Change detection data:
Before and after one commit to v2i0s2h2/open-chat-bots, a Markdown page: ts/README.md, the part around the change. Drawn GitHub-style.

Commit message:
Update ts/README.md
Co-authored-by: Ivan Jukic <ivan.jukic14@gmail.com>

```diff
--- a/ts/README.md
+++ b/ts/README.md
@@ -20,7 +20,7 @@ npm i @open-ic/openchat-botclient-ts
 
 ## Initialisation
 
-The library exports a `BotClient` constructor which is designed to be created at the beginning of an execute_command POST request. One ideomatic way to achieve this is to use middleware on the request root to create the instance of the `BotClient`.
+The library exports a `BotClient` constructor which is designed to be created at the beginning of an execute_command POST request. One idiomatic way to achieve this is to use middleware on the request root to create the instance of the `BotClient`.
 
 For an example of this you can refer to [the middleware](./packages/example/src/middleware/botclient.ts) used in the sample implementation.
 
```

■ Task instructions ■
The response should be every record above restated exactly.

■ Task response ■
Before and after one commit to v2i0s2h2/open-chat-bots, a Markdown page: ts/README.md, the part around the change. Drawn GitHub-style.

Commit message:
Update ts/README.md
Co-authored-by: Ivan Jukic <ivan.jukic14@gmail.com>

```diff
--- a/ts/README.md
+++ b/ts/README.md
@@ -20,7 +20,7 @@ npm i @open-ic/openchat-botclient-ts
 
 ## Initialisation
 
-The library exports a `BotClient` constructor which is designed to be created at the beginning of an execute_command POST request. One ideomatic way to achieve this is to use middleware on the request root to create the instance of the `BotClient`.
+The library exports a `BotClient` constructor which is designed to be created at the beginning of an execute_command POST request. One idiomatic way to achieve this is to use middleware on the request root to create the instance of the `BotClient`.
 
 For an example of this you can refer to [the middleware](./packages/example/src/middleware/botclient.ts) used in the sample implementation.
 
```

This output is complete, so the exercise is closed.